What is needed —
Each line in the data holding "margin" should be listed.

(Records from a data collection)

....................

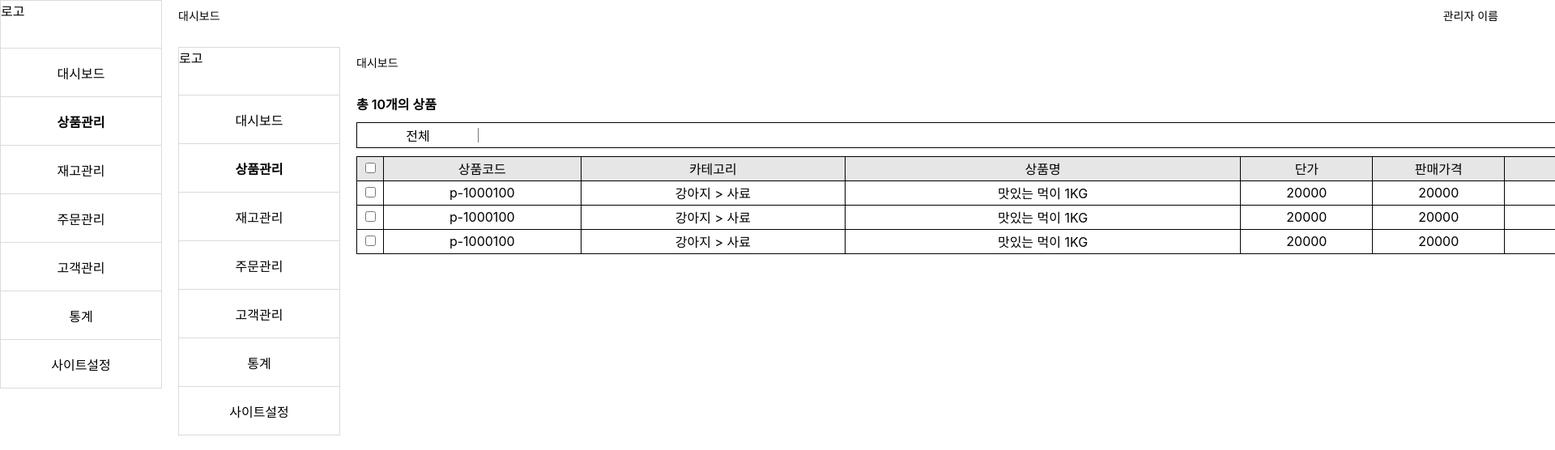
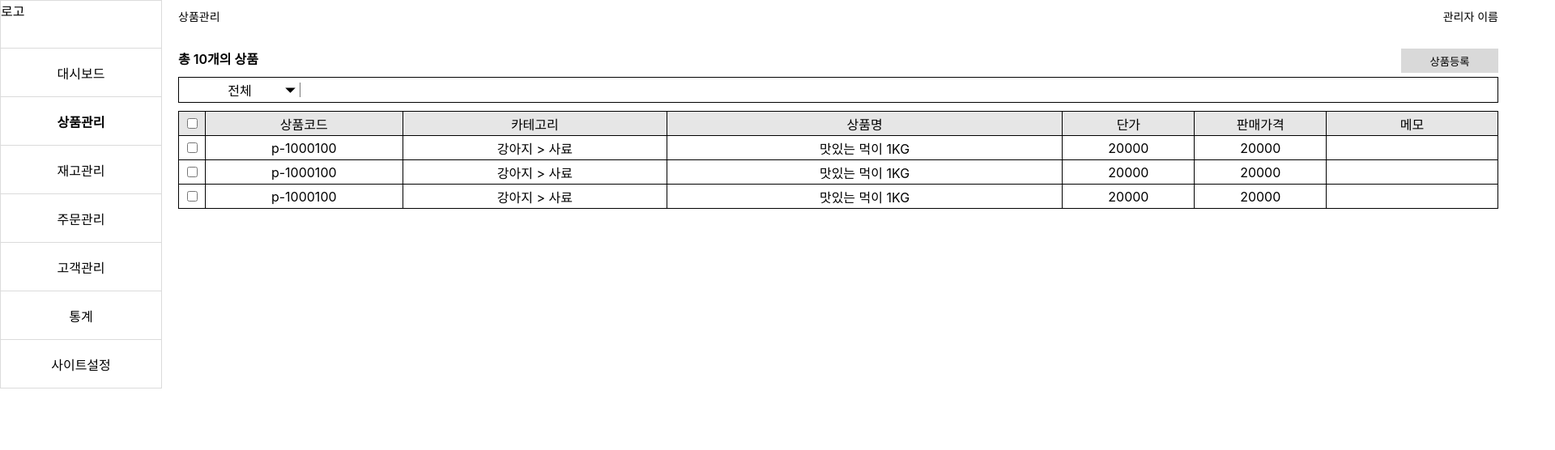
Before and after one commit to meong-nyang/front, a React (Create React App) app: page /admin/product/list in a window 1280 px wide. Shown: the top 556 px of the page at 81% size, 1920 px wide, since content can reach past the window. Built offline with nearby package versions, Linux system fonts and the light colour scheme.

Commit message:
css수정

```diff
--- a/src/atoms/currentLocationAtom.js
+++ b/src/atoms/currentLocationAtom.js
@@ -3,7 +3,7 @@ import { atom } from "recoil";
 export const currentLocationAtom = atom({
     key: "currentLocation",
     default: {
-        selectedMenu: "대시보드",
-        locationName: "대시보드"
+        selectedMenuId: 1,
+        currentLocation: ""
     }
 });
--- a/src/components/admin/MainLayout/MainLayout.jsx
+++ b/src/components/admin/MainLayout/MainLayout.jsx
@@ -1,39 +1,35 @@
 /** @jsxImportSource @emotion/react */
-import { NavLink } from "react-router-dom";
+import { Link, useLocation } from "react-router-dom";
 import * as s from "./style";
 import { MENU_DATAS } from "../../../constants/options";
 import { useRecoilState } from "recoil";
 import { currentLocationAtom } from "../../../atoms/currentLocationAtom";
 
 function MainLayout({ children }) {
-
     const [ currentLocation ] = useRecoilState(currentLocationAtom);
 
     return (
         <div css={s.layout}>
-            <div css={s.menuList}>
+            <div css={s.menuList(currentLocation.selectedMenuId)}>
                 <div>로고</div>
                 {
                     MENU_DATAS.map(menu => (
-                        <NavLink to={menu.address}
-                            key={menu.menuId}
-                            style={({isActive}) => (isActive ? {fontWeight: "600"} : {})}
-                        >{menu.name}</NavLink>
+                        <Link to={menu.address} key={menu.menuId}>{menu.name}</Link>
                     ))
                 }
             </div>
             <div css={s.mainContainer}>
                 <header css={s.head}>
                     <div>
-                        { currentLocation.locationName }
+                        { currentLocation.currentLocation }
                     </div>
                     <div>
                         관리자 이름
                     </div>
                 </header>
-                <body>
+                <main>
                     { children }
-                </body>
+                </main>
             </div>
         </div>
     );
--- a/src/components/admin/MainLayout/style.js
+++ b/src/components/admin/MainLayout/style.js
@@ -7,7 +7,7 @@ export const layout = css`
     height: 100%;
 `;
 
-export const menuList = css`
+export const menuList = (selectedMenu) => css`
     display: flex;
     flex-direction: column;
     flex-shrink: 0;
@@ -38,6 +38,10 @@ export const menuList = css`
     & > a:hover {
         background-color: #efefef;
     }
+
+    & > a:nth-of-type(${selectedMenu}) {
+        font-weight: 600;
+    }
 `;
 
 export const mainContainer = css`
@@ -55,7 +59,7 @@ export const mainContainer = css`
         font-size: 14px;
     }
 
-    & > body {
+    & > main {
         width: 1650px;
         box-sizing: border-box;
         padding-left: 20px;
--- a/src/pages/admin/DashboardPage/DashboardPage.jsx
+++ b/src/pages/admin/DashboardPage/DashboardPage.jsx
@@ -3,8 +3,16 @@ import { FaArrowRight } from "react-icons/fa6";
 import * as s from "./style";
 import { Link } from "react-router-dom";
 import { ORDER_DATA, STATISTICS_DATA, STOCK_DATA } from "../../../constants/testDatas/DashboardDatas";
+import { useSetRecoilState } from "recoil";
+import { currentLocationAtom } from "../../../atoms/currentLocationAtom";
 
 function DashboardPage(props) {
+
+    const setCurrentLocation = useSetRecoilState(currentLocationAtom);
+    setCurrentLocation({
+        selectedMenuId: 1,
+        currentLocation: "대시보드"
+    });
 
     const orderData = ORDER_DATA;
     const stockData = STOCK_DATA;
--- a/src/pages/admin/DashboardPage/style.js
+++ b/src/pages/admin/DashboardPage/style.js
@@ -1,6 +1,4 @@
 import { css } from "@emotion/react";
-import { ADMIN_PAGE_COLORS } from "../../../constants/colors";
-import { TABLE_SIZE } from "../../../constants/testDatas/tableSettings";
 
 export const total = css`
     display: flex;
@@ -9,7 +7,6 @@ export const total = css`
     margin-bottom: 20px;
 
     & > div:nth-of-type(1) {
-        font-weight: 600;
         margin-bottom: 5px;
     }
 `;
@@ -63,10 +60,6 @@ export const card = css`
         align-items: center;
         font-weight: 600;
 
-        &:hover {
-            text-decoration: underline;
-        }
-
         & > a {
             display: flex;
             align-items: center;
@@ -75,6 +68,11 @@ export const card = css`
 
             & > svg {
                 margin-right: 5px;
+            }
+
+            &:hover {
+                cursor: pointer;
+                text-decoration: underline;
             }
         }
     }
--- a/src/pages/admin/ProductManagement/ProductListPage/ProductListPage.jsx
+++ b/src/pages/admin/ProductManagement/ProductListPage/ProductListPage.jsx
@@ -1,11 +1,19 @@
 /** @jsxImportSource @emotion/react */
 import { useEffect, useState } from "react";
-import MainLayout from "../../../../components/admin/MainLayout/MainLayout";
 import * as s from "./style";
 import { PRODUCTS, SEARCH_OPTIONS } from "../../../../constants/testDatas/ProductListDatas";
 import { useNavigate } from "react-router-dom";
+import { useSetRecoilState } from "recoil";
+import { currentLocationAtom } from "../../../../atoms/currentLocationAtom";
+import { IoMdArrowDropdown } from "react-icons/io";
 
 function ProductListPage() {
+
+    const setCurrentLocation = useSetRecoilState(currentLocationAtom);
+    setCurrentLocation({
+        selectedMenuId: 2,
+        currentLocation: "상품관리"
+    });
 
     const products = PRODUCTS;
     const searchOptions = SEARCH_OPTIONS;
@@ -78,7 +86,6 @@ function ProductListPage() {
 
     return (
         <>
-            <MainLayout location="상품관리 > 상품목록" css={s.layout}>
             <div css={s.header}>
                 <span>총 10개의 상품</span>
                 <div>
@@ -90,9 +97,14 @@ function ProductListPage() {
                 </div>
             </div>
             <div css={s.searchBox}>
+                <div>
                     <button onClick={handleSearchOptionOnClick}>{searchData.searchOption}</button>
+                    <IoMdArrowDropdown />
+                </div>
                 {
                     isOpen &&
+                    <>
+                        <span onClick={() => setOpen(false)}/>
                         <div css={s.searchOptionModal}>
                             {
                                 searchOptions.map(option =>
@@ -102,6 +114,7 @@ function ProductListPage() {
                                 )
                             }
                         </div>
+                    </>
                 }
                 <input type="text"
                     onChange={handleSearchInputOnChange}
@@ -145,7 +158,6 @@ function ProductListPage() {
                     }
                 </tbody>
             </table>
-            </MainLayout>
         </>
     );
 }
--- a/src/pages/admin/ProductManagement/ProductListPage/style.js
+++ b/src/pages/admin/ProductManagement/ProductListPage/style.js
@@ -24,22 +24,36 @@ export const header = css`
 `;
 
 export const searchBox = css`
+    position: relative;
     display: flex;
-    position: relative;
     border: 1px solid black;
     margin-bottom: 10px;
 
+    & > div:nth-of-type(1) {
+        display: flex;
+        position: relative;
+        justify-content: center;
+        align-items: center;
+
         & > button {
-        position: relative;
             display: flex;
             justify-content: center;
             align-items: center;
+            z-index: 1;
             /* border-right: 1px solid #dbdbdb; */
             width: 150px;
             height: 30px;
-        background-color: white;
+            background-color: transparent;
             font-size: 16px;
             cursor: pointer;
+        }
+
+        & > svg {
+            position: absolute;
+            right: 0;
+            width: 25px;
+            height: 25px;
+        }
 
         &::after {
             content: "";
@@ -48,6 +62,15 @@ export const searchBox = css`
             border-right: 1px solid #787878;
             height: 60%;
         }
+    }
+
+    & > span {
+        position: fixed;
+        top: 0;
+        left: 0;
+        width: 100%;
+        height: 100%;
+        background-color: transparent;
     }
 
     & > input {
@@ -66,8 +89,6 @@ export const searchOptionModal = css`
     width: 150px;
     background-color: white;
     box-shadow: 2px 2px 5px #00000044;
-
-
 
     & > button {
         display: flex;
--- a/src/pages/admin/ProductManagement/ProductRegisterPage/style.js
+++ b/src/pages/admin/ProductManagement/ProductRegisterPage/style.js
@@ -160,7 +160,7 @@ export const productDetail = css`
         align-items: center;
         margin-bottom: 5px;
         cursor: pointer;
-        width: auto;
+        width: 160px;
 
         & > svg {
             margin-left: 5px;
```
Also changed, not shown: src/pages/admin/ProductManagement/ProductRegisterPage/ProductRegisterPage.jsx (+29 -7 lines), src/App.js (line endings or trailing spaces). Lines whose indentation alone changed are shown as unchanged.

....................

Exercise answer —
     margin-bottom: 20px;
         margin-bottom: 5px;
                 margin-right: 5px;
     margin-bottom: 10px;
         margin-bottom: 5px;
             margin-left: 5px;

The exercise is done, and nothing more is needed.